What is included as 'family contribution'

<p>Kind of a basic question....</p>

<p>If, for example, I have an EFC of $2000.00, and my child gets a federal loan (of whatever type) as part of their package, does that fulfill the $2,000 EFC? Or is that separate and the EFC would assume loans PLUS an additional $2,000 from a private source (the parents, the students summer earnings, whatever).</p>

<p>I know the EFC is just a guideline for federal programs, but I'm not quite sure what EFC actually MEANS. Or is that the point? To be so vague that it makes my head explode...</p>

<p>The Estimated Family Contribution is a number that goes into determining how much $ the college should offer you to make it possible for you to attend as well as a number used in awarding federal aid. </p>

<p>Once you have the final financial aid offer from the college, though, the EFC is no longer relevant to you; what is important to you is the total of grants and loans and work study in your FA package versus the total cost of attending the college. A federal loan is likely to already be part of your package. </p>

<p>A wealthy college that costs $49,000 might look at your EFC and give you $47,000 in grants (yay!) but a poor college might look at your EFC and give you a package $35,000 in grants (including federal Pell grant) 3500 in federal loan, 2500 in work study and then you need to come up with the remaining $9,000 some other way. </p>

<p>There probably should be an acronym for whatever your actual expected out of pocket costs are.</p>

<p>Your expected family contribution (EFC) is what your family is minimally expected to contribute.
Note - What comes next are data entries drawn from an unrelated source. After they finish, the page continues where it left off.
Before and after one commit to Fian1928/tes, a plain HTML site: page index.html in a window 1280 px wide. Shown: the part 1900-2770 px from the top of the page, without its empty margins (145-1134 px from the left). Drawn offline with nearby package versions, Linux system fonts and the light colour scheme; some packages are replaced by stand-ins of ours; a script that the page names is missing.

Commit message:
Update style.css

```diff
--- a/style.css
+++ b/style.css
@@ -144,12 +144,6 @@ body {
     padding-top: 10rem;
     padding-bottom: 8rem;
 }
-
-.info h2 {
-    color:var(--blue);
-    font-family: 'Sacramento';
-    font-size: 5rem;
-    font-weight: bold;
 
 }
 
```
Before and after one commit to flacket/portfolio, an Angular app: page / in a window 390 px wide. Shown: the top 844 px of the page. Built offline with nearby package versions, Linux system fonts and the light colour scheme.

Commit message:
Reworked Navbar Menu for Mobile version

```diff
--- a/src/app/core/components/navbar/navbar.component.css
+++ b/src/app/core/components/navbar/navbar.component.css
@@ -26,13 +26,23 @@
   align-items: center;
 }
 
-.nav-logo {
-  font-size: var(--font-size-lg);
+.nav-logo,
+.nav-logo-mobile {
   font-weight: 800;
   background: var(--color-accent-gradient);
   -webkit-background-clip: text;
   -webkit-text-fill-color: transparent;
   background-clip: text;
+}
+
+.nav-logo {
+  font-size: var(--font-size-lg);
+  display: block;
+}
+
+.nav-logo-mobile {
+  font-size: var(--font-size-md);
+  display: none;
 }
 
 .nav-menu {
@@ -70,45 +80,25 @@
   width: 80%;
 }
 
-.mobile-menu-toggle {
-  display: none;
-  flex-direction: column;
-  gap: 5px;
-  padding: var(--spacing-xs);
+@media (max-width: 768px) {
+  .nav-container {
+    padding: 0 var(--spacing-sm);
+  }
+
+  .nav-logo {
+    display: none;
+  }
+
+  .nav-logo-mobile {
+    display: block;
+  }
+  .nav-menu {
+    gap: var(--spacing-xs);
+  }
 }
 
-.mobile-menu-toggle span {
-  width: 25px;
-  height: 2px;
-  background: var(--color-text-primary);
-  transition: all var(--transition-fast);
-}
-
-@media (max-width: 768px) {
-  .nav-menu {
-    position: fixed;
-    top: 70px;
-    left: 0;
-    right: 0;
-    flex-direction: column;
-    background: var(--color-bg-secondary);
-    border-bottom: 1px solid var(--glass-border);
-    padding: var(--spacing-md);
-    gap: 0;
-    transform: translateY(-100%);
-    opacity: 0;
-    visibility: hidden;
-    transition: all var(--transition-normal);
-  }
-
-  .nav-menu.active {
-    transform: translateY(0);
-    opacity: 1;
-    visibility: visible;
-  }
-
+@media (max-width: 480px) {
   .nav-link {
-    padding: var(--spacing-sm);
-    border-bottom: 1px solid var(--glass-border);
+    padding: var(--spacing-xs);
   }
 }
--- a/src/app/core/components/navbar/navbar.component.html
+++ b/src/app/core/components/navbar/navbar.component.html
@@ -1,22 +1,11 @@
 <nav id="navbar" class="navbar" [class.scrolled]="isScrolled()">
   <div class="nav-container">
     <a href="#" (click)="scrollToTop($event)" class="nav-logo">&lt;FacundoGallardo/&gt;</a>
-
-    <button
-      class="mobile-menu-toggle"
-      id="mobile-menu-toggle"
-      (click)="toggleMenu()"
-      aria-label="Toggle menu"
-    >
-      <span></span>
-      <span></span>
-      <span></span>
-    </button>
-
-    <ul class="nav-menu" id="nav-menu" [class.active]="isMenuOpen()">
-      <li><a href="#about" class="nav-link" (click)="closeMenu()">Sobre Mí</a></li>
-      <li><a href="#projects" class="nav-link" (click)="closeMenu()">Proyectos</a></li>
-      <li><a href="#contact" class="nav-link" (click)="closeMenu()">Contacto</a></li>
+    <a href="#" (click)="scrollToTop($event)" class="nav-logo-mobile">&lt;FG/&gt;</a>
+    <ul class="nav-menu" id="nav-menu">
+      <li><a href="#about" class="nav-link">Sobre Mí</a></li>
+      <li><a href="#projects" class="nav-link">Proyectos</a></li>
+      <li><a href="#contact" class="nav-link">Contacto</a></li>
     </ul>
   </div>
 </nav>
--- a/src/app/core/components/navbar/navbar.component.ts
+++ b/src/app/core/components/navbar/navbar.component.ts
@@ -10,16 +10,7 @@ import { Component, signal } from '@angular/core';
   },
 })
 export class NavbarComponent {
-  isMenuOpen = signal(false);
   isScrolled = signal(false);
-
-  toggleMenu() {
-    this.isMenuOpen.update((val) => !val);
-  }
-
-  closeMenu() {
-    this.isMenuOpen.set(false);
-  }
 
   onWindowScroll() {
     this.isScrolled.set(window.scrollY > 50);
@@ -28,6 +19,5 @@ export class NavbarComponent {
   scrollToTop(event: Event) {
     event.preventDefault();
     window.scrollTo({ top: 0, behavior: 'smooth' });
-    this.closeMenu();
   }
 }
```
Financial aid you receive (grants, scholarships, loans, etc) do not typically reduce your EFC. The exception to this is the more competitive merit scholarships (full ride or close) that some schools offer that do not take any financial need into consideration. In other words, someone getting the McNair Scholarship at U of South Carolina (full ride plus computer) gets this irrespective of their EFC.</p>

<p>For regular need based financial aid awards, you would take the cost of attendance and subtract your EFC. That would determine your need. But as posted above...the bottom line is not what your need is, but HOW the school meets that need.</p>

<p>I understand the difference between EFC and what the school actually offers, my question is whether or not the loans count towards 'meeting' the EFC. </p>

<p>So when Muffy says it is a number that is used to determine how much money the college is offering you, is the loan considered 'money the college is offering you', since it's not gift aid, it's a loan.</p>

<p>And Thumper, it looks like you are saying that the loans are NOT part of the EFC, is that correct?</p>

<p>you pay the EFC in addition to any loans that your student or you have as part of the FA package</p>

<p>ok, thank you. I'm assuming that excludes PLUS loans and only includes the federally subsidized loans?</p>

<p>Sorry to be so dense about this, it's really the one part of the financial aid package that I just don't 'get'.</p>

<p>The Perkins and Stafford loans are part of your "aid," and do not count as your EFC.</p>

<p>Many schools include a "PLUS" loan in the package for families who may not be able to pay the EFC out of income and savings. PLUS loans are available to nearly all parents regardless of whether the school lists it in the package and are not really "aid."</p>

<p>In other words, need-based aid will not cover your EFC - you and your child will have to pay that out of earnings, savings, or non-need based loans such as the PLUS loans.</p>

<p>Financial aid in the name of the child, including Stafford, and Perkins loans does not reduce the EFC. </p>

<p>Loans taken out by the family can be used to pay for anything. Many families take out loans to meet costs for college that are unmet by financial aid provided.</p>